His work focuses on global histories of East and Southeast Asia, especially their transnational, social and political relations with Western Europe and North America from the late nineteenth century to the present.

Under contract with Harvard University Press, his first monograph is rooted in research in six languages and archives in eleven countries. It offers a new perspective on the emergence of global drug control under the League of Nations. The book explores the social, ideological, economic and political dimensions of transnational anti-drug mobilization and its impact on the construction of global drug control. It contributes to the study of Asian transnational movements, of multi-imperial cooperation, the non-governmental foundations of global governance, compliance in international law and crises of international public health.

Publications include “Beyond the Call of Duty: Cosmopolitan Education and the Origins of Asian-American Women’s Medicine,” published in Asia Pacific in the Age of Globalization, a contribution to the Palgrave Macmillan Transnational History Series, and an article on Asian abolitionism, currently under review by the Journal of Global History.

Fellowships were awarded by the Fairbank Center for Chinese Studies, the Reischauer Institute of Japanese Studies, the Asia Center and the Committee on Australian Studies at Harvard, by the American Philosophical Society, Columbia University, the Andrew W. Mellon Foundation and others. In 2013-14, he was a fellow of the first SIAS seminar on global history at the Wissenschaftskolleg zu Berlin and the National Humanities Center, an initiative of eight Institutes for Advanced Study in the United States, the Netherlands, Sweden, Germany and Israel.
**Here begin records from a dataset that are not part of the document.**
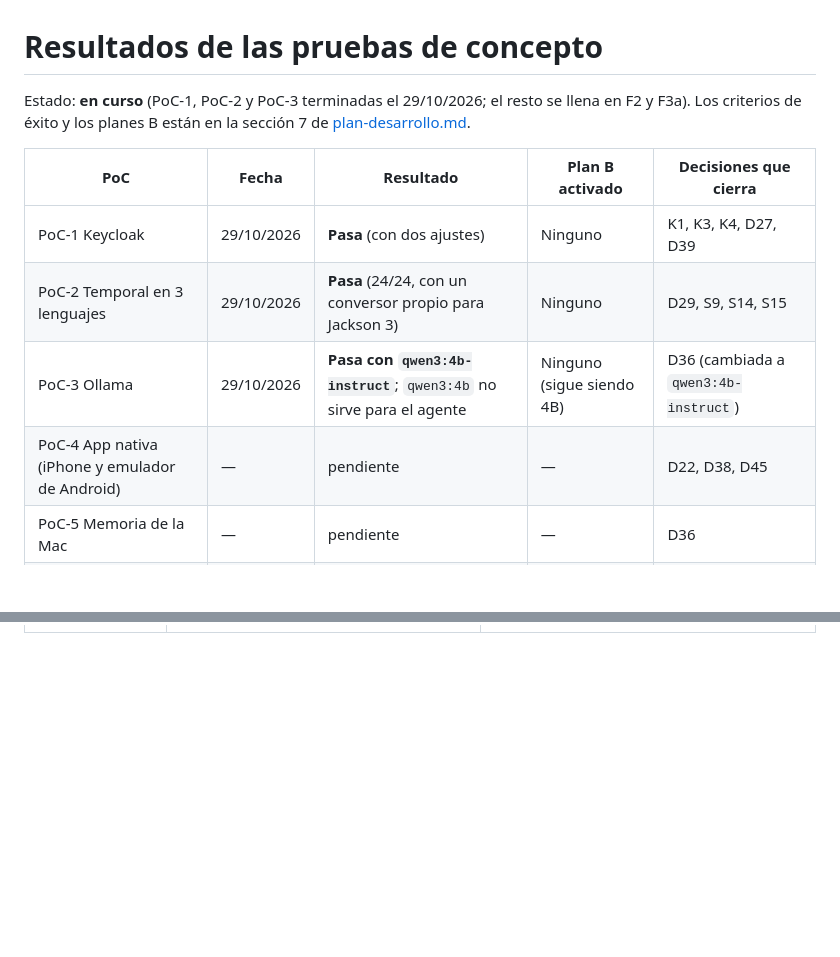
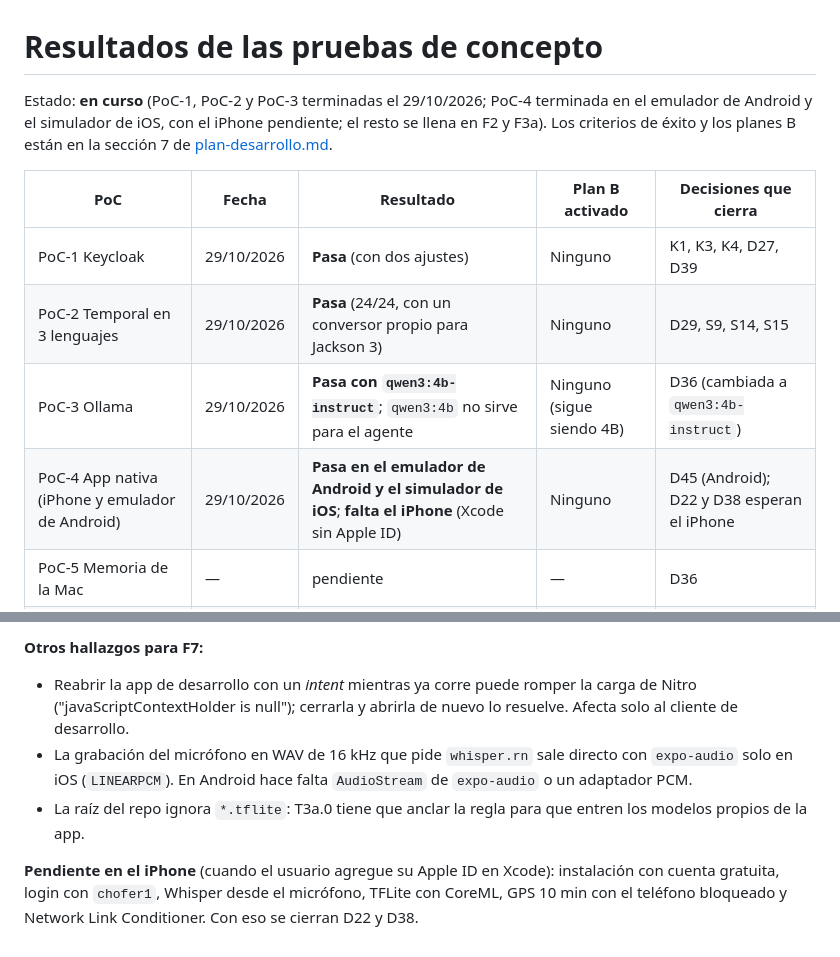
Before and after one commit to Alba-Tab/Sw2_SegundoParcial, a Markdown page: specs/poc-resultados.md, 2 parts joined by grey strips. GitHub-like rendering; blank space fills up the shorter version.

```diff
--- a/specs/poc-resultados.md
+++ b/specs/poc-resultados.md
@@ -1,13 +1,13 @@
 # Resultados de las pruebas de concepto
 
-Estado: **en curso** (PoC-1, PoC-2 y PoC-3 terminadas el 29/10/2026; el resto se llena en F2 y F3a). Los criterios de éxito y los planes B están en la sección 7 de [plan-desarrollo.md](plan-desarrollo.md).
+Estado: **en curso** (PoC-1, PoC-2 y PoC-3 terminadas el 29/10/2026; PoC-4 terminada en el emulador de Android y el simulador de iOS, con el iPhone pendiente; el resto se llena en F2 y F3a). Los criterios de éxito y los planes B están en la sección 7 de [plan-desarrollo.md](plan-desarrollo.md).
 
 | PoC | Fecha | Resultado | Plan B activado | Decisiones que cierra |
 |---|---|---|---|---|
 | PoC-1 Keycloak | 29/10/2026 | **Pasa** (con dos ajustes) | Ninguno | K1, K3, K4, D27, D39 |
 | PoC-2 Temporal en 3 lenguajes | 29/10/2026 | **Pasa** (24/24, con un conversor propio para Jackson 3) | Ninguno | D29, S9, S14, S15 |
 | PoC-3 Ollama | 29/10/2026 | **Pasa con `qwen3:4b-instruct`**; `qwen3:4b` no sirve para el agente | Ninguno (sigue siendo 4B) | D36 (cambiada a `qwen3:4b-instruct`) |
-| PoC-4 App nativa (iPhone y emulador de Android) | — | pendiente | — | D22, D38, D45 |
+| PoC-4 App nativa (iPhone y emulador de Android) | 29/10/2026 | **Pasa en el emulador de Android y el simulador de iOS**; **falta el iPhone** (Xcode sin Apple ID) | Ninguno | D45 (Android); D22 y D38 esperan el iPhone |
 | PoC-5 Memoria de la Mac | — | pendiente | — | D36 |
 | Micro-PoC Whisper web | — | pendiente | — | D38 |
 | PoC de despliegue | — | pendiente | — | D32, D33, D35 |
@@ -80,0 +104,6 @@ Estado: **en curso** (PoC-1, PoC-2 y PoC-3 terminadas el 29/10/2026; el resto se
+**Otros hallazgos para F7:**
+- Reabrir la app de desarrollo con un *intent* mientras ya corre puede romper la carga de Nitro ("javaScriptContextHolder is null"); cerrarla y abrirla de nuevo lo resuelve. Afecta solo al cliente de desarrollo.
+- La grabación del micrófono en WAV de 16 kHz que pide `whisper.rn` sale directo con `expo-audio` solo en iOS (`LINEARPCM`). En Android hace falta `AudioStream` de `expo-audio` o un adaptador PCM.
+- La raíz del repo ignora `*.tflite`: T3a.0 tiene que anclar la regla para que entren los modelos propios de la app.
+
+**Pendiente en el iPhone** (cuando el usuario agregue su Apple ID en Xcode): instalación con cuenta gratuita, login con `chofer1`, Whisper desde el micrófono, TFLite con CoreML, GPS 10 min con el teléfono bloqueado y Network Link Conditioner. Con eso se cierran D22 y D38.
```
Also changed, not shown: other parts of specs/poc-resultados.md (+23 -0 lines).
His broader interests concern dynamics of internationalization and globalization, transitions from a multi-imperial to a multilateral world order and changing criteria of international legitimacy.